Harriet stays firmly on the bed.

"Will she die?" asks Jacob, more in interest than fear. The ultimate death of our pets is an oft-discussed subject - a worry-bead with which I allay my bigger fears.

"Who knows?" I reply, temporarily gripped by John Major's resignation on the six o'clock news.

Later, I go to have some acupuncture for my bad back. The acupuncturist says I should try a Bach Flower Remedy. "I'm sure you're an Impatiens type," she says. "Do you eat fast?"


"Do you find it hard to relax, not because you're tense, but because you're excited?"


"And do you gabble, because there are always several ideas in your head at once?"

"Yes, oh yes, yes, yes."

It's wonderful to confirm what I've known all along: I'm not tense at all, just over-excited, uncontrollably keen.

I'm to have four drops, six times a day.

Back home, Harriet's still on the bed. We chuck her pill down, thinking bitterly of all those wasted hours in the past, crushing and inserting pills in bits of fish only to find them spewed out on the kitchen floor.

Raphael, three, has a new pair of cymbals. The box says they are "ideal for encouraging early exploration of rhythm and sound". The First Concubine - who hasn't read the box - leaves the bed with a look of disgust on her face. I ask Raphael - who needs no encouraging in the rhythm and sound department - to take the cymbals downstairs and, when he refuses, I confiscate them.
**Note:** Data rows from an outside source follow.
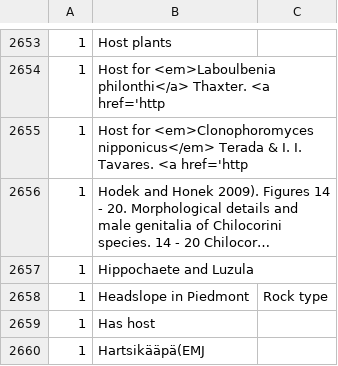
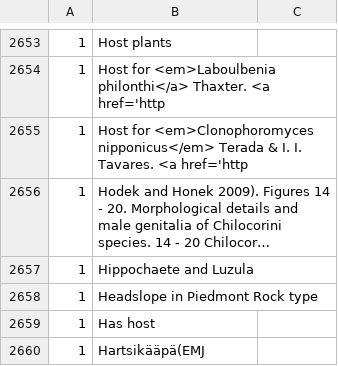
Before and after one commit to globalbioticinteractions/prestonocene, a TSV file: all_interaction_types.tsv, drawn as a sheet; only a part is shown, gaps mark what is left out; long unchanged cells end in ….

Commit message:
Fix row number of columns

```diff
--- a/all_interaction_types.tsv
+++ b/all_interaction_types.tsv
@@ -2657,3 +2657,3 @@
 1	Hippochaete and Luzula
-1	Headslope in Piedmont	Rock type
+1	Headslope in Piedmont Rock type
 1	Has host
```
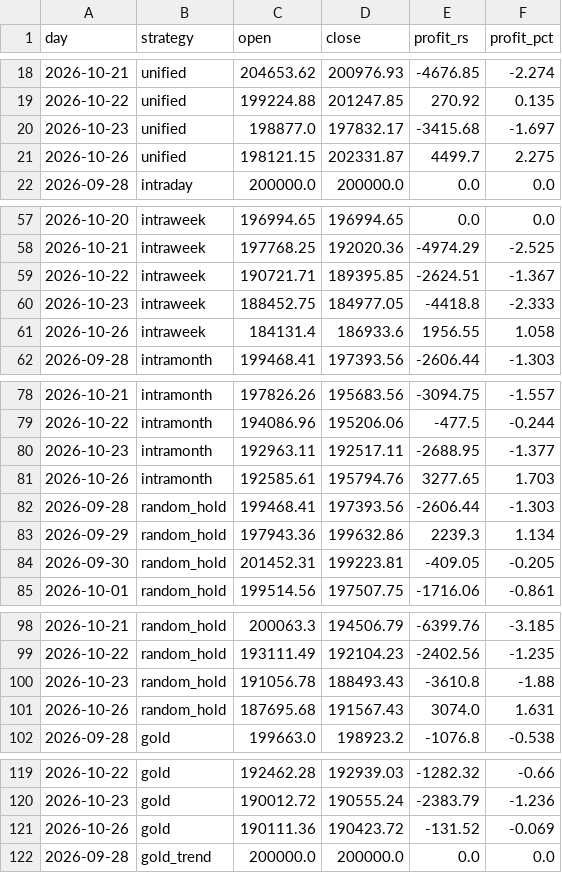
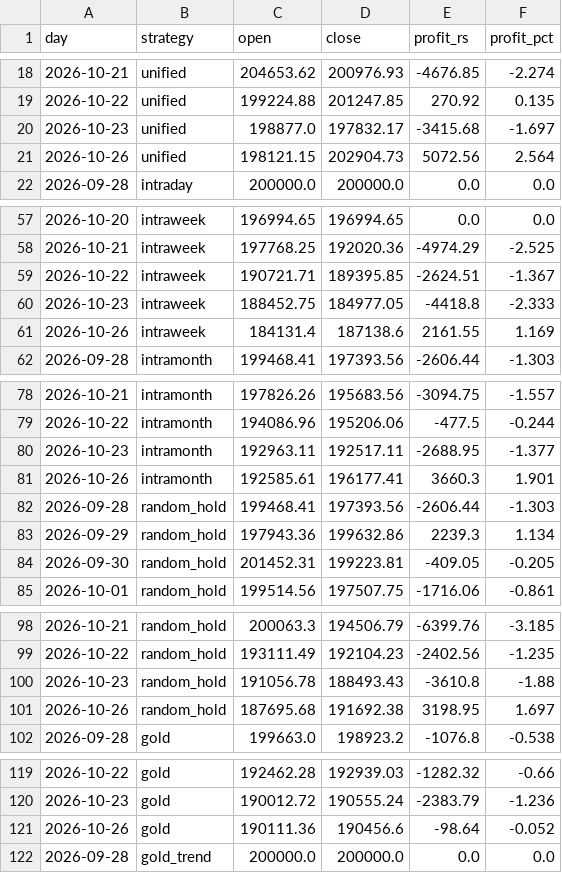
Before and after one commit to Raxen-mvg/SnakeTrader, a CSV file: state/daily_profit.csv, drawn as a sheet; only a part is shown, gaps mark what is left out; the diff covers the shown part only.

```diff
--- a/state/daily_profit.csv
+++ b/state/daily_profit.csv
@@ -20,3 +20,3 @@ day,strategy,open,close,profit_rs,profit_pct
 2026-10-23,unified,198877.0,197832.17,-3415.68,-1.697
-2026-10-26,unified,198121.15,202331.87,4499.7,2.275
+2026-10-26,unified,198121.15,202904.73,5072.56,2.564
 2026-09-28,intraday,200000.0,200000.0,0.0,0.0
@@ -60,3 +60,3 @@ day,strategy,open,close,profit_rs,profit_pct
 2026-10-23,intraweek,188452.75,184977.05,-4418.8,-2.333
-2026-10-26,intraweek,184131.4,186933.6,1956.55,1.058
+2026-10-26,intraweek,184131.4,187138.6,2161.55,1.169
 2026-09-28,intramonth,199468.41,197393.56,-2606.44,-1.303
@@ -80,3 +80,3 @@ day,strategy,open,close,profit_rs,profit_pct
 2026-10-23,intramonth,192963.11,192517.11,-2688.95,-1.377
-2026-10-26,intramonth,192585.61,195794.76,3277.65,1.703
+2026-10-26,intramonth,192585.61,196177.41,3660.3,1.901
 2026-09-28,random_hold,199468.41,197393.56,-2606.44,-1.303
@@ -100,3 +100,3 @@ day,strategy,open,close,profit_rs,profit_pct
 2026-10-23,random_hold,191056.78,188493.43,-3610.8,-1.88
-2026-10-26,random_hold,187695.68,191567.43,3074.0,1.631
+2026-10-26,random_hold,187695.68,191692.38,3198.95,1.697
 2026-09-28,gold,199663.0,198923.2,-1076.8,-0.538
@@ -120,3 +120,3 @@ day,strategy,open,close,profit_rs,profit_pct
 2026-10-23,gold,190012.72,190555.24,-2383.79,-1.236
-2026-10-26,gold,190111.36,190423.72,-131.52,-0.069
+2026-10-26,gold,190111.36,190456.6,-98.64,-0.052
 2026-09-28,gold_trend,200000.0,200000.0,0.0,0.0
```
Also changed, not shown: 30 edited cells elsewhere in this file, state/combined.csv, 5 other files.
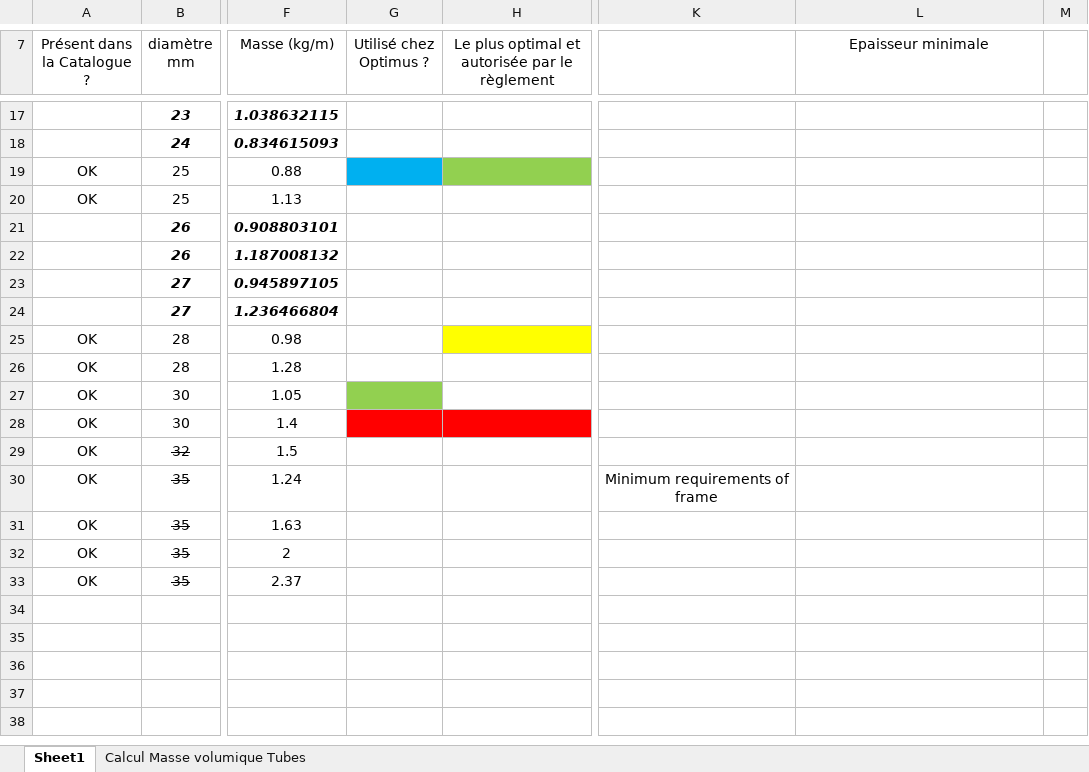
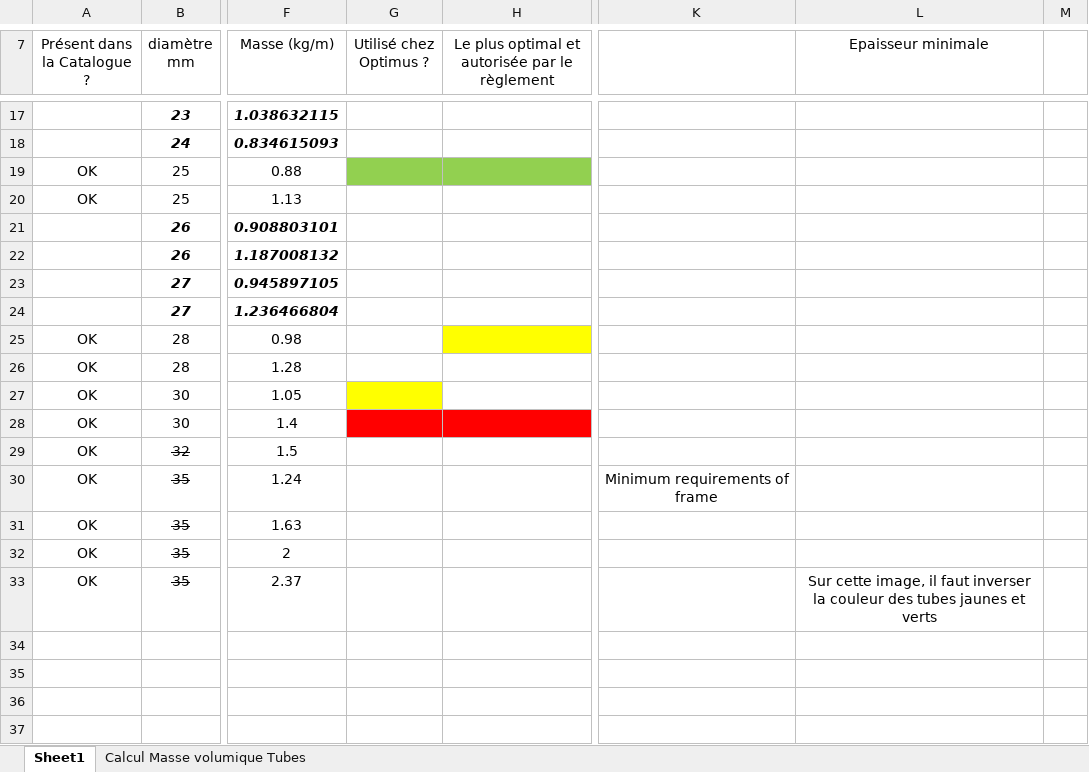
Before and after one commit to EOSCogniton/STUF-2020, an Excel workbook: FR_Frame_Body/Frame/Minimum Rules - Primary Structures.xlsx, sheet Sheet1, drawn as a sheet; only a part is shown, gaps mark what is left out; the shorter side is filled out with more unchanged rows; values as stored, in another font and other column widths than the file's, no borders; charts and pictures and conditional formats not drawn; the diff names each change by its address in the sheet, - before the commit and + after, or states it on an @@ line.

Commit message:
RE

```diff
--- a/FR_Frame_Body/Frame/Minimum Rules - Primary Structures.xlsx (sheet Sheet1)
+++ b/FR_Frame_Body/Frame/Minimum Rules - Primary Structures.xlsx (sheet Sheet1)
-G19 fill: #00B0F0
+G19 fill: #92D050
-G27 fill: #92D050
+G27 fill: #FFFF00
-L33 (Epaisseur minimale): (empty)
+L33 (Epaisseur minimale): Sur cette image, il faut inverser la couleur des tubes jaunes et verts
```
He kicks me hard on the shin.

"That's a nasty bruise," says Jacqui, who waxes my legs, the following day.

"One of my kids did it."
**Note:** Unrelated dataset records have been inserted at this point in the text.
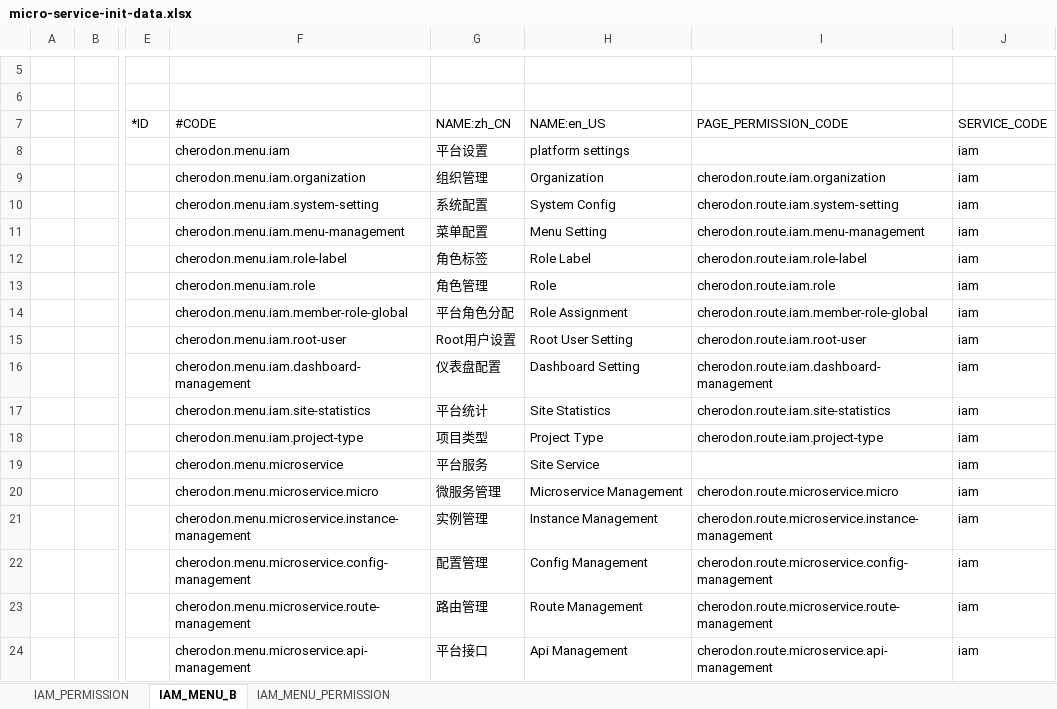
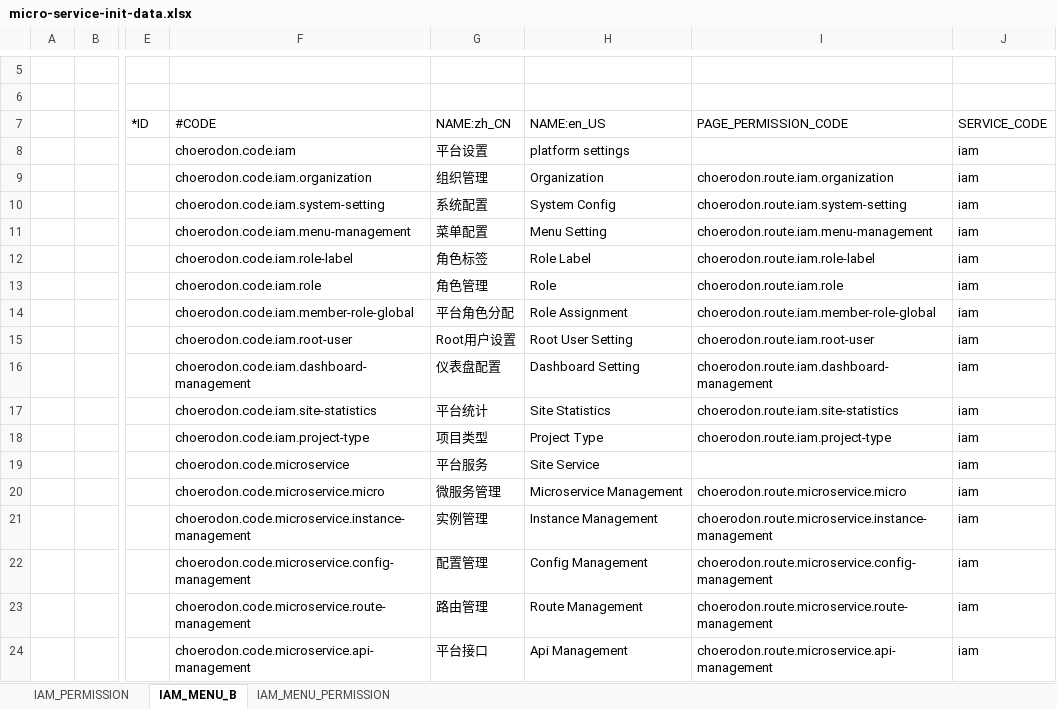
Before and after one commit to choerodon/iam-service, an Excel workbook: src/main/resources/script/front/micro-service-init-data.xlsx, sheet IAM_MENU_B, drawn as a sheet; only a part is shown, gaps mark what is left out; values as stored, in another font and other column widths than the file's, no borders; the diff covers the shown part only; the diff names each change by its address in the sheet, - before the commit and + after, or states it on an @@ line.

```diff
--- a/src/main/resources/script/front/micro-service-init-data.xlsx (sheet IAM_MENU_B)
+++ b/src/main/resources/script/front/micro-service-init-data.xlsx (sheet IAM_MENU_B)
-F8 (#CODE): cherodon.menu.iam
+F8 (#CODE): choerodon.code.iam
-F9 (#CODE): cherodon.menu.iam.organization
+F9 (#CODE): choerodon.code.iam.organization
-I9 (PAGE_PERMISSION_CODE): cherodon.route.iam.organization
+I9 (PAGE_PERMISSION_CODE): choerodon.route.iam.organization
-F10 (#CODE): cherodon.menu.iam.system-setting
+F10 (#CODE): choerodon.code.iam.system-setting
-I10 (PAGE_PERMISSION_CODE): cherodon.route.iam.system-setting
+I10 (PAGE_PERMISSION_CODE): choerodon.route.iam.system-setting
-F11 (#CODE): cherodon.menu.iam.menu-management
+F11 (#CODE): choerodon.code.iam.menu-management
-I11 (PAGE_PERMISSION_CODE): cherodon.route.iam.menu-management
+I11 (PAGE_PERMISSION_CODE): choerodon.route.iam.menu-management
-F12 (#CODE): cherodon.menu.iam.role-label
+F12 (#CODE): choerodon.code.iam.role-label
-I12 (PAGE_PERMISSION_CODE): cherodon.route.iam.role-label
+I12 (PAGE_PERMISSION_CODE): choerodon.route.iam.role-label
-F13 (#CODE): cherodon.menu.iam.role
+F13 (#CODE): choerodon.code.iam.role
-I13 (PAGE_PERMISSION_CODE): cherodon.route.iam.role
+I13 (PAGE_PERMISSION_CODE): choerodon.route.iam.role
-F14 (#CODE): cherodon.menu.iam.member-role-global
+F14 (#CODE): choerodon.code.iam.member-role-global
-I14 (PAGE_PERMISSION_CODE): cherodon.route.iam.member-role-global
+I14 (PAGE_PERMISSION_CODE): choerodon.route.iam.member-role-global
-F15 (#CODE): cherodon.menu.iam.root-user
+F15 (#CODE): choerodon.code.iam.root-user
-I15 (PAGE_PERMISSION_CODE): cherodon.route.iam.root-user
+I15 (PAGE_PERMISSION_CODE): choerodon.route.iam.root-user
-F16 (#CODE): cherodon.menu.iam.dashboard-management
+F16 (#CODE): choerodon.code.iam.dashboard-management
-I16 (PAGE_PERMISSION_CODE): cherodon.route.iam.dashboard-management
+I16 (PAGE_PERMISSION_CODE): choerodon.route.iam.dashboard-management
-F17 (#CODE): cherodon.menu.iam.site-statistics
+F17 (#CODE): choerodon.code.iam.site-statistics
-I17 (PAGE_PERMISSION_CODE): cherodon.route.iam.site-statistics
+I17 (PAGE_PERMISSION_CODE): choerodon.route.iam.site-statistics
-F18 (#CODE): cherodon.menu.iam.project-type
+F18 (#CODE): choerodon.code.iam.project-type
-I18 (PAGE_PERMISSION_CODE): cherodon.route.iam.project-type
+I18 (PAGE_PERMISSION_CODE): choerodon.route.iam.project-type
-F19 (#CODE): cherodon.menu.microservice
+F19 (#CODE): choerodon.code.microservice
-F20 (#CODE): cherodon.menu.microservice.micro
+F20 (#CODE): choerodon.code.microservice.micro
-I20 (PAGE_PERMISSION_CODE): cherodon.route.microservice.micro
+I20 (PAGE_PERMISSION_CODE): choerodon.route.microservice.micro
-F21 (#CODE): cherodon.menu.microservice.instance-management
+F21 (#CODE): choerodon.code.microservice.instance-management
-I21 (PAGE_PERMISSION_CODE): cherodon.route.microservice.instance-management
+I21 (PAGE_PERMISSION_CODE): choerodon.route.microservice.instance-management
-F22 (#CODE): cherodon.menu.microservice.config-management
+F22 (#CODE): choerodon.code.microservice.config-management
-I22 (PAGE_PERMISSION_CODE): cherodon.route.microservice.config-management
+I22 (PAGE_PERMISSION_CODE): choerodon.route.microservice.config-management
-F23 (#CODE): cherodon.menu.microservice.route-management
+F23 (#CODE): choerodon.code.microservice.route-management
-I23 (PAGE_PERMISSION_CODE): cherodon.route.microservice.route-management
+I23 (PAGE_PERMISSION_CODE): choerodon.route.microservice.route-management
-F24 (#CODE): cherodon.menu.microservice.api-management
+F24 (#CODE): choerodon.code.microservice.api-management
-I24 (PAGE_PERMISSION_CODE): cherodon.route.microservice.api-management
+I24 (PAGE_PERMISSION_CODE): choerodon.route.microservice.api-management
```
Also changed, not shown: 98 edited cells elsewhere in this sheet, sheet IAM_MENU_PERMISSION, sheet IAM_PERMISSION.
"Or maybe you just bumped into something?"

"Oh, no," I correct her. "My little boy kicked me."

"Well, I'm sure he didn't mean it."
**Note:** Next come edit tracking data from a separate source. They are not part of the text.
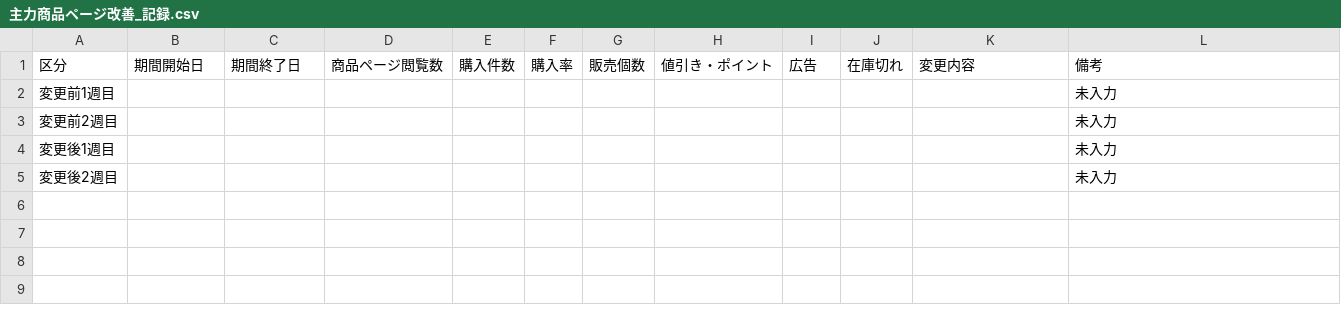
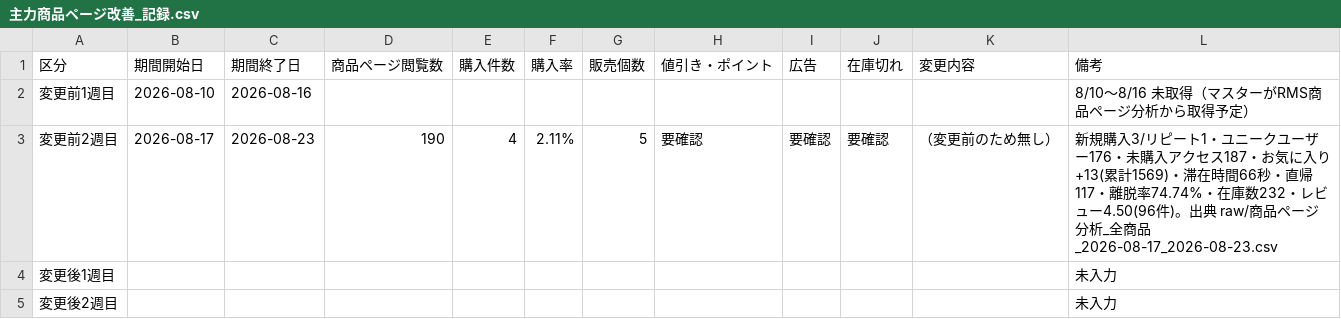
Before and after one commit to marutaka-lien/LIEN-AI, a CSV file: BusinessData/experiments/主力商品ページ改善_記録.csv, drawn as a sheet.

```diff
--- a/BusinessData/experiments/主力商品ページ改善_記録.csv
+++ b/BusinessData/experiments/主力商品ページ改善_記録.csv
@@ -1,4 +1,4 @@
 区分,期間開始日,期間終了日,商品ページ閲覧数,購入件数,購入率,販売個数,値引き・ポイント,広告,在庫切れ,変更内容,備考
-変更前1週目,,,,,,,,,,,未入力
-変更前2週目,,,,,,,,,,,未入力
+変更前1週目,2026-08-10,2026-08-16,,,,,,,,,8/10〜8/16 未取得（マスターがRMS商品ページ分析から取得予定）
+変更前2週目,2026-08-17,2026-08-23,190,4,2.11%,5,要確認,要確認,要確認,（変更前のため無し）,新規購入3/リピート1・ユニークユーザー176・未購入アクセス187・お気に入り+13(累計1569)・滞在時間66秒・直帰117・離脱率74.74%・在庫数232・レビュー4.50(96件)。出典 raw/商品ページ分析_全商品_2026-08-17_2026-08-23.csv
 変更後1週目,,,,,,,,,,,未入力
```
Also changed, not shown: 3 other files.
"Bloody did."

Ill-at-ease with the subject of violent under-fives, Jacqui proceeds to describe a client who has recently undergone body piercing. "A whacking great ring," she says.

"And do you know where it is - ?"

I flip through a mental chart of the possible bits and pieces. "I don't want to know."

"She says it rubs against her leggings," continues Jacqui, oblivious.

Feeling more faint than excited, I get back to find that Harriet has eaten some Laughing Cow cheese and a piece of cake.

"A piece of cake?"

"Well, patisserie. Chloe dropped it under the table."

We hold her down - this Marie Antoinette of feline invalids - and I Sampras another pill down, my aim perfect.

In the evening, we go to the school Promises Auction - bidding for "promises" donated by parents, all to raise money for the school. It's in the School Hall - trestle tables, quiche and crisps, moody saxophone music, wooden floors steeped with hot dinners and hymns. We sit on kid's chairs and giggle and - bidding suddenly an intoxicating game, money Monopoly-plentiful - we compete for bargains.

Among the promises on sale are: an evening's babysitting by "a popular Australian Nanny"; a wine valuation; a couscous meal delivered to your door; a morning spent with the literary editor of the Spectator; four identical copies of The Book of Herbs; a homemade Chocolate Velvet Pie; and a video repair by the Headteacher's husband.

Jonathan - never one to say no to chocolate - bids feverishly for the pie and wins it, a snip at pounds 12.

Back home, shopped out, it's pill time again. Fiddling with the foil wrap, I drop the pill on the carpet and Harriet rushes straightaway to gobble it up. So much for technique.

In bed, I fall asleep instantly and dream about a Chocolate Velvet Pie made by someone who is, oddly, a combination of John Major and the vet, and served on a silver platter to Harriet.

"The trouble is," confides John, suddenly endearing in his surgical coat, "my own cats know I'm just a silly man and I can't cook."

The First Concubine isn't fooled either. She gives the pie a sniff and walks away - patting the yummy pink pills lodged in the folds of her kimono.

Julie Myerson's novel 'Sleepwalking' is published by Picador at pounds 4.99